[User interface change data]
--------

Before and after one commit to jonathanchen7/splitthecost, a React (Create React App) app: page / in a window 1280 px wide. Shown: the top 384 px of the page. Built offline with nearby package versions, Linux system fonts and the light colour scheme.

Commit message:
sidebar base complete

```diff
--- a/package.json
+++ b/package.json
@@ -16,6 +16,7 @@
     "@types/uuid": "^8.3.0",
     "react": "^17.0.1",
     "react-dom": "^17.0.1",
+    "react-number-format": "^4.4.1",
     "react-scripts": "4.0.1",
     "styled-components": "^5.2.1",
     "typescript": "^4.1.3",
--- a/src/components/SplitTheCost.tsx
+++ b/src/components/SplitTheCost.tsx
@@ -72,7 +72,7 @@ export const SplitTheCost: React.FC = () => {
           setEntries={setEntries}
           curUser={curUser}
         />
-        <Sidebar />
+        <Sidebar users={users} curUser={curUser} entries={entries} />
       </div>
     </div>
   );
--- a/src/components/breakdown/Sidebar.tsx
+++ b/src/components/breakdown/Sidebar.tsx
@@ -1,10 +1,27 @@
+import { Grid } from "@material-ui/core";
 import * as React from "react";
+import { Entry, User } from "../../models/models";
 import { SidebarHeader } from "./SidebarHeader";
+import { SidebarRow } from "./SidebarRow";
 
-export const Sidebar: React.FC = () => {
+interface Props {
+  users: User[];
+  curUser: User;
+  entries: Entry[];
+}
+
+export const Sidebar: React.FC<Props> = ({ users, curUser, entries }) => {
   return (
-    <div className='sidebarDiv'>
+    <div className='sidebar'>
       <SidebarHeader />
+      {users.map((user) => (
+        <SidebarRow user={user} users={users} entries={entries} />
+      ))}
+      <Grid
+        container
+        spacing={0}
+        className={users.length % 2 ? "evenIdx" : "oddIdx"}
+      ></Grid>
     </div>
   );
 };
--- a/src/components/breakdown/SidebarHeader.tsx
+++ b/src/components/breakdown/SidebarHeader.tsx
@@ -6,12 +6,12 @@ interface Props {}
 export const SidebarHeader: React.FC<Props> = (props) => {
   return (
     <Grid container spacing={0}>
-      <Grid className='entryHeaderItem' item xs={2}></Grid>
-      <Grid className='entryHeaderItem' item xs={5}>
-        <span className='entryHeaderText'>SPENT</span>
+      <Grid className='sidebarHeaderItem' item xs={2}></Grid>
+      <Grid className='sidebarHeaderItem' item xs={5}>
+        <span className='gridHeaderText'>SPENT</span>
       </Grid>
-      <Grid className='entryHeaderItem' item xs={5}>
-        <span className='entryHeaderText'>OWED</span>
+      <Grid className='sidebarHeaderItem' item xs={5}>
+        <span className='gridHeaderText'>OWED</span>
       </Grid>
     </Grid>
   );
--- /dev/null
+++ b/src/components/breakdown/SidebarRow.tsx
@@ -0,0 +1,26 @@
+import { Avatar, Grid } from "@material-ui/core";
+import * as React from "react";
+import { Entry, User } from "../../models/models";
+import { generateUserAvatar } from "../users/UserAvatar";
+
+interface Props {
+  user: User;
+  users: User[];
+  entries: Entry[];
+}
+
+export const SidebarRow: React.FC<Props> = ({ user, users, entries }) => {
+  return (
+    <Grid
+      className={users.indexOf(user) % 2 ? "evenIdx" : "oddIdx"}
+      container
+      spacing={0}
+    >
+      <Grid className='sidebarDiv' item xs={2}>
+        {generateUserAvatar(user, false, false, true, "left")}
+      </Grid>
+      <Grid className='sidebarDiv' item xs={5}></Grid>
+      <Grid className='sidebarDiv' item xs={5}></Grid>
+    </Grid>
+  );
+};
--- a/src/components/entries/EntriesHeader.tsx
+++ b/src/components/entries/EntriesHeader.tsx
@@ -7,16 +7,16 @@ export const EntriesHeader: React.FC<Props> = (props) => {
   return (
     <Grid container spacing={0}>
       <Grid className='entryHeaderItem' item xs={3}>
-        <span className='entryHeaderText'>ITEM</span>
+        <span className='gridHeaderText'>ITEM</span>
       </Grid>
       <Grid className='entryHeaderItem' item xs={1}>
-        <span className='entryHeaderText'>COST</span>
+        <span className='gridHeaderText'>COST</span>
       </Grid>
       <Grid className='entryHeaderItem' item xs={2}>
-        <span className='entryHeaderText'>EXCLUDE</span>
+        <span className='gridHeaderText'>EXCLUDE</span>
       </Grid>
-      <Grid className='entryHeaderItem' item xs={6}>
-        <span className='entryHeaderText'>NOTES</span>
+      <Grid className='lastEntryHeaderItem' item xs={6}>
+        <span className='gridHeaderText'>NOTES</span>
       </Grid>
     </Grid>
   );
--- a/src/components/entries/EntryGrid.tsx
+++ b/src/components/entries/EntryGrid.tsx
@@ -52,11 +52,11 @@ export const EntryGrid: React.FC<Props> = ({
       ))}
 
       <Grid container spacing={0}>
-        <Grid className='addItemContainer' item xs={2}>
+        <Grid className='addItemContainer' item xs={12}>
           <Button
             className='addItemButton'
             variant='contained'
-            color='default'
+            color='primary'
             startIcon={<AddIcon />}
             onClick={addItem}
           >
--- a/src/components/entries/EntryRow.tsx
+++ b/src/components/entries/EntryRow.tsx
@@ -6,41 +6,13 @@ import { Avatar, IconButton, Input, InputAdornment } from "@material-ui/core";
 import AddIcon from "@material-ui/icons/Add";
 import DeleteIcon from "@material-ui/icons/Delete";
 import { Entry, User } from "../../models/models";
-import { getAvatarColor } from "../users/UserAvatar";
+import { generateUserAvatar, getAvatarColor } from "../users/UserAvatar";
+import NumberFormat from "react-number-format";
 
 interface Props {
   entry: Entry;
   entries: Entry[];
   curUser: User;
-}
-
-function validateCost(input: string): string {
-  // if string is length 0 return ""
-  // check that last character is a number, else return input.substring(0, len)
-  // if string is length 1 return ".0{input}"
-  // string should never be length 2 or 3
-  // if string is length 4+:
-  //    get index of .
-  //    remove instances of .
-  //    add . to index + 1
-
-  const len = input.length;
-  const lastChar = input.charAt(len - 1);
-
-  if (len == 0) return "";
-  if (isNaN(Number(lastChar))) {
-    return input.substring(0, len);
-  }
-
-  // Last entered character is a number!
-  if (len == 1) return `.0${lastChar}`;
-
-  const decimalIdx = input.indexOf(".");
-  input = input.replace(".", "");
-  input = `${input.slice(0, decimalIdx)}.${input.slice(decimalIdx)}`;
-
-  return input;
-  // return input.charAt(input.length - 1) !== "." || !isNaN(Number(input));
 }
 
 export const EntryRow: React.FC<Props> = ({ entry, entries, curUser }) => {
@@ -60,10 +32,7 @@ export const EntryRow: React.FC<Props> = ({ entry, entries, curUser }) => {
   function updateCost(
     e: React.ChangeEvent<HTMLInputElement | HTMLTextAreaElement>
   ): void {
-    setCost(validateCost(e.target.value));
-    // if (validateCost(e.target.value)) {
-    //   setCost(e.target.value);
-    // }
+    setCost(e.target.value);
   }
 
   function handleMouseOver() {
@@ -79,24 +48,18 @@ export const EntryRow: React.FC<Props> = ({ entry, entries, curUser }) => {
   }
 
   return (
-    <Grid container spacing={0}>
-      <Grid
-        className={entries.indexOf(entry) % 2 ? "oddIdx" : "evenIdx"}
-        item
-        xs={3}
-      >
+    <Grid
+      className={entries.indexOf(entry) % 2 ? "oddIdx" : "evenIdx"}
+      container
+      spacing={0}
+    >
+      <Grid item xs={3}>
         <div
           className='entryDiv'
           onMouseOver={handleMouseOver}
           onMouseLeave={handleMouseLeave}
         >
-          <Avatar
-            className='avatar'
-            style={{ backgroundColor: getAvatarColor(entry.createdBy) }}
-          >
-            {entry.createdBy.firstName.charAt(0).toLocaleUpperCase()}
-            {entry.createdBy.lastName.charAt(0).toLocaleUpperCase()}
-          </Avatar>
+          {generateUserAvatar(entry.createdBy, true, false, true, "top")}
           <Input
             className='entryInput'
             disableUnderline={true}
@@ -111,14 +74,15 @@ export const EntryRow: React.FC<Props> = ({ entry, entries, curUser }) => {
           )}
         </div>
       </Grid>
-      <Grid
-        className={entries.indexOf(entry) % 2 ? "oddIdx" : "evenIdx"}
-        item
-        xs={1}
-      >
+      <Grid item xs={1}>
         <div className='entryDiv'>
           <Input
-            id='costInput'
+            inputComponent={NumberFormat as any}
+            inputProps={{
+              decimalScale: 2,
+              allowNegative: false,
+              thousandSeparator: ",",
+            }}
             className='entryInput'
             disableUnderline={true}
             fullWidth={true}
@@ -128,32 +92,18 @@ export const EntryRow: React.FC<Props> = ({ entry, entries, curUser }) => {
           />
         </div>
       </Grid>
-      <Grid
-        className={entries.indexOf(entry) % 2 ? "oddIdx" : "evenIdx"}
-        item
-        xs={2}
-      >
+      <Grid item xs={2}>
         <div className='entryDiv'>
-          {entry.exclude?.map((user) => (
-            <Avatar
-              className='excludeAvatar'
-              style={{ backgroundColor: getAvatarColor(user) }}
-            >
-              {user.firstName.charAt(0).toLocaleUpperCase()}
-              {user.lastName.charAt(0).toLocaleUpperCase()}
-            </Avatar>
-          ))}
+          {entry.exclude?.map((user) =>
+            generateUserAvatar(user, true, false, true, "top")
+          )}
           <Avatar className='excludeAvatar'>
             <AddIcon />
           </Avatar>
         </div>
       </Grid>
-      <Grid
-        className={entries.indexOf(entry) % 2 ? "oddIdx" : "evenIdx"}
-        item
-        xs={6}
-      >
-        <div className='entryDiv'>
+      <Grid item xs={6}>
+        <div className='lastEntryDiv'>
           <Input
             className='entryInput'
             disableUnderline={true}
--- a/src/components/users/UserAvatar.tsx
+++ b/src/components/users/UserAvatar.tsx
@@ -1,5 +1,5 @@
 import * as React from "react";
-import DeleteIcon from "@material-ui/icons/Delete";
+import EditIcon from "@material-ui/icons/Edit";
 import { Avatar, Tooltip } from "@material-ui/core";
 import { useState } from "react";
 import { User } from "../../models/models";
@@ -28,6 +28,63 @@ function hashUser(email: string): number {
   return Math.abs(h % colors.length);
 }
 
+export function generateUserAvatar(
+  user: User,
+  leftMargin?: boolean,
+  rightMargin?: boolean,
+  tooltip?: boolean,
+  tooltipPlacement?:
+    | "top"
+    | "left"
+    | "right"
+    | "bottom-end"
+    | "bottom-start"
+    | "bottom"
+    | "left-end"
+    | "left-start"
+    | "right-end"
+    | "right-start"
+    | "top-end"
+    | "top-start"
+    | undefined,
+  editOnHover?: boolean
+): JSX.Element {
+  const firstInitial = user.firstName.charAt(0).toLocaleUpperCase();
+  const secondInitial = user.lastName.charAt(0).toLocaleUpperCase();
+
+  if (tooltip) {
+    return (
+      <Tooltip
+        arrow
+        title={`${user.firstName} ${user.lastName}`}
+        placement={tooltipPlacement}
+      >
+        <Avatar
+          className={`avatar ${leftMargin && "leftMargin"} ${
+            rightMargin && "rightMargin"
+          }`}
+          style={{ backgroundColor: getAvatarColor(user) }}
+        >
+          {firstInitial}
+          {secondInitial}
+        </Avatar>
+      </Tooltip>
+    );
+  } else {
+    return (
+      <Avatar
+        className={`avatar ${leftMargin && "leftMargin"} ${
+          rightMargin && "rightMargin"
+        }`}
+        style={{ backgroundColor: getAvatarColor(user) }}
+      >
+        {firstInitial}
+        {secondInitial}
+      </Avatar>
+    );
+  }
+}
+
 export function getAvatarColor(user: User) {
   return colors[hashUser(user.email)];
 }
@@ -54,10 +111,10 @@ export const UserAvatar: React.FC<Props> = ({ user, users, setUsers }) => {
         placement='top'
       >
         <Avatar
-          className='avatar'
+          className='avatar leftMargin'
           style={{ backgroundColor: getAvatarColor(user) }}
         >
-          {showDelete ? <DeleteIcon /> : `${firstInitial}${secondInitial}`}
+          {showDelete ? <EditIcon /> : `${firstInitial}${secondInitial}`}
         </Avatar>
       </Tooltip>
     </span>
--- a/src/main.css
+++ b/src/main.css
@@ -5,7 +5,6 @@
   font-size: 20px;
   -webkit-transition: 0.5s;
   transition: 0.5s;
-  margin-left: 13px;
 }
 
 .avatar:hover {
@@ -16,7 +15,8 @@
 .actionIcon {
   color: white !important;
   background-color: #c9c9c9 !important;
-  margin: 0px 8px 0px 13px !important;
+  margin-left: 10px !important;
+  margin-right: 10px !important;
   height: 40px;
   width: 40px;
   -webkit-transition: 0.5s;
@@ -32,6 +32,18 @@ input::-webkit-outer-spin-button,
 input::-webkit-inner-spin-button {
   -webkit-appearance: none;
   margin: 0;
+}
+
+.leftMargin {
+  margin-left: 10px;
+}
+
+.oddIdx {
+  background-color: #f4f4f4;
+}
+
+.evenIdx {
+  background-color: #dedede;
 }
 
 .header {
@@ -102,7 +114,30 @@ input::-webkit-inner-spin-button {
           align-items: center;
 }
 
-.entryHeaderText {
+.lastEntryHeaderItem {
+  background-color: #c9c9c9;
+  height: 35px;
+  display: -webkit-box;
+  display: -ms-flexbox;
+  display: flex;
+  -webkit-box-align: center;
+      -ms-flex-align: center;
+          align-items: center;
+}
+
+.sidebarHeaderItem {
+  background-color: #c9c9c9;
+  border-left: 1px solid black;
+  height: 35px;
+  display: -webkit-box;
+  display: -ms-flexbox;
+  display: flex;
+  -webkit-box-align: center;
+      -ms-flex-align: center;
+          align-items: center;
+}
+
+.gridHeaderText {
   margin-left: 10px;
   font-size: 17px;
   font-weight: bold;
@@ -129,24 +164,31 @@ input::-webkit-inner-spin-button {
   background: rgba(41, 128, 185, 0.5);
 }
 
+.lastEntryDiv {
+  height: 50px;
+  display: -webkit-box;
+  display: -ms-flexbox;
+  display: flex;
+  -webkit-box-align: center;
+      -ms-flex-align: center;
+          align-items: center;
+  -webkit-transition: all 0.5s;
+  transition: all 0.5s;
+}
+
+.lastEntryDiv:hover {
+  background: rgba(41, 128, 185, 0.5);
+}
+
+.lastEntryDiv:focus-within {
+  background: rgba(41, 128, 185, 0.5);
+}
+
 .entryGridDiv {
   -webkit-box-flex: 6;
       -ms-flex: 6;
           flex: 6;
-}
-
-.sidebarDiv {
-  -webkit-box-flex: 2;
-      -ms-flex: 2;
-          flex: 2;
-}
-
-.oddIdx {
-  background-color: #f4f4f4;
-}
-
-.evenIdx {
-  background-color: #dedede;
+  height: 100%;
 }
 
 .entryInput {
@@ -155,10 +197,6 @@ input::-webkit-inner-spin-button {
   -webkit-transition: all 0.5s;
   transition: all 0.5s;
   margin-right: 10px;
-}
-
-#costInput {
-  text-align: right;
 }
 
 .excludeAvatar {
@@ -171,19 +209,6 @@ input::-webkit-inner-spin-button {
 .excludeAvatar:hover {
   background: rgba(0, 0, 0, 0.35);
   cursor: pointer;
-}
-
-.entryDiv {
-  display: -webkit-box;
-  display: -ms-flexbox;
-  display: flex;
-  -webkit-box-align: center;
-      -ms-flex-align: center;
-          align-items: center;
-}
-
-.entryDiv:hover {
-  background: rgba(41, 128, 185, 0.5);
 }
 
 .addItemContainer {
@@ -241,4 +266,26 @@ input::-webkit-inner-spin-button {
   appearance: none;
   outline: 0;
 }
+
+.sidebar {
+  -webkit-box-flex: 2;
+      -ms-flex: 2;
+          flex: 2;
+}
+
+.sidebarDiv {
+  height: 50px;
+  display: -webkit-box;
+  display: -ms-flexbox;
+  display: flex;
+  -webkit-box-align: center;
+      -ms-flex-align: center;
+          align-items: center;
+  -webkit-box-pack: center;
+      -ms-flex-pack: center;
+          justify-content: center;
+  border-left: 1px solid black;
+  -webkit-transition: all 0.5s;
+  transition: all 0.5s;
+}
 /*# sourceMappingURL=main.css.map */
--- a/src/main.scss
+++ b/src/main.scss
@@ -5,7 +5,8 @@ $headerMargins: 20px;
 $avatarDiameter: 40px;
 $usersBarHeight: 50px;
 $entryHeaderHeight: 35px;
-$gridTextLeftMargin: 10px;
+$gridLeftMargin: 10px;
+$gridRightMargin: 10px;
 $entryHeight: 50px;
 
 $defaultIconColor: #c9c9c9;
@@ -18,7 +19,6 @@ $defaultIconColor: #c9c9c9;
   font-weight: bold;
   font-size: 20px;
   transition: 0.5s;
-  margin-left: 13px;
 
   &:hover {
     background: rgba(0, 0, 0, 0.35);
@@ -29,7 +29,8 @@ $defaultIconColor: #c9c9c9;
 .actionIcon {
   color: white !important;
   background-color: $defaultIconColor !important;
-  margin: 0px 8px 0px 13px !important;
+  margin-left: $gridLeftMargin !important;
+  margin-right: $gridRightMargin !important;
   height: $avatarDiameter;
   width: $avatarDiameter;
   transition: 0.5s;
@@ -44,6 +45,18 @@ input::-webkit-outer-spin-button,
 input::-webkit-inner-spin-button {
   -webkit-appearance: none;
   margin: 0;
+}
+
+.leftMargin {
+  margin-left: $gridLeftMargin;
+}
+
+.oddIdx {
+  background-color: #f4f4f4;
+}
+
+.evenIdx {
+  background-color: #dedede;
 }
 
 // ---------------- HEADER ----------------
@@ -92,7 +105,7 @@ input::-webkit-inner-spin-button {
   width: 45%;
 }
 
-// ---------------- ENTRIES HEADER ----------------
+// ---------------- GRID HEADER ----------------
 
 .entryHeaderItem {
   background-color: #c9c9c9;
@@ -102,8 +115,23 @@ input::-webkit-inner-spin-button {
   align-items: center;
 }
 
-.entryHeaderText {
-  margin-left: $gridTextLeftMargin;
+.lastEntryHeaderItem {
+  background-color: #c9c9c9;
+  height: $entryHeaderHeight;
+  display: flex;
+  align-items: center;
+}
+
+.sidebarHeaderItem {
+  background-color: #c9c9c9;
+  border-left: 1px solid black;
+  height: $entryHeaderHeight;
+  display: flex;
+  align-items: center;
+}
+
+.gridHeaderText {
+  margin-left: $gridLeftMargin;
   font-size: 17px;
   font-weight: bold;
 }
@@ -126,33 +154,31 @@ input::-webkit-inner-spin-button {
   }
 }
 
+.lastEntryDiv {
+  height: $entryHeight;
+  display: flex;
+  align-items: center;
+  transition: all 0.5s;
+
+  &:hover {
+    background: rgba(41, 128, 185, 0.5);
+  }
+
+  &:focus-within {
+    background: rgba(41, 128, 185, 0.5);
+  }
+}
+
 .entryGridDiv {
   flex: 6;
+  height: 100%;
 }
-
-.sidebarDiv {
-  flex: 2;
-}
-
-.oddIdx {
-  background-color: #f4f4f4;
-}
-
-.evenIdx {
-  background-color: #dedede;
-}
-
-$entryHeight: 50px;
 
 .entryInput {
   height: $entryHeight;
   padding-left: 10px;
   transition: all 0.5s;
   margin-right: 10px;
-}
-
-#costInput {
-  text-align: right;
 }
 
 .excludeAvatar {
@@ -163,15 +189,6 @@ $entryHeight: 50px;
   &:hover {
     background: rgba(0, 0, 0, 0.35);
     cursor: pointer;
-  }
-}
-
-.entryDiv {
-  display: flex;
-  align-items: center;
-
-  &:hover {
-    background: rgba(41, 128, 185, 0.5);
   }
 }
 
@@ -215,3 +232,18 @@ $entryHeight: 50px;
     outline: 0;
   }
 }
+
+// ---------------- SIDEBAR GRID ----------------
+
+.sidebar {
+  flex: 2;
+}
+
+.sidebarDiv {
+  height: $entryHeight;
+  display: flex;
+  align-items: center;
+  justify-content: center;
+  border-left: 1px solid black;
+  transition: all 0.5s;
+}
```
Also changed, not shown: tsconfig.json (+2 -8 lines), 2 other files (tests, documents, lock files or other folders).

--------

Task instructions: Go through the entries above and pull out each line with "toLocaleUpperCase" in it.

Solution to the problem:
-            {entry.createdBy.firstName.charAt(0).toLocaleUpperCase()}
-            {entry.createdBy.lastName.charAt(0).toLocaleUpperCase()}
-              {user.firstName.charAt(0).toLocaleUpperCase()}
-              {user.lastName.charAt(0).toLocaleUpperCase()}
+  const firstInitial = user.firstName.charAt(0).toLocaleUpperCase();
+  const secondInitial = user.lastName.charAt(0).toLocaleUpperCase();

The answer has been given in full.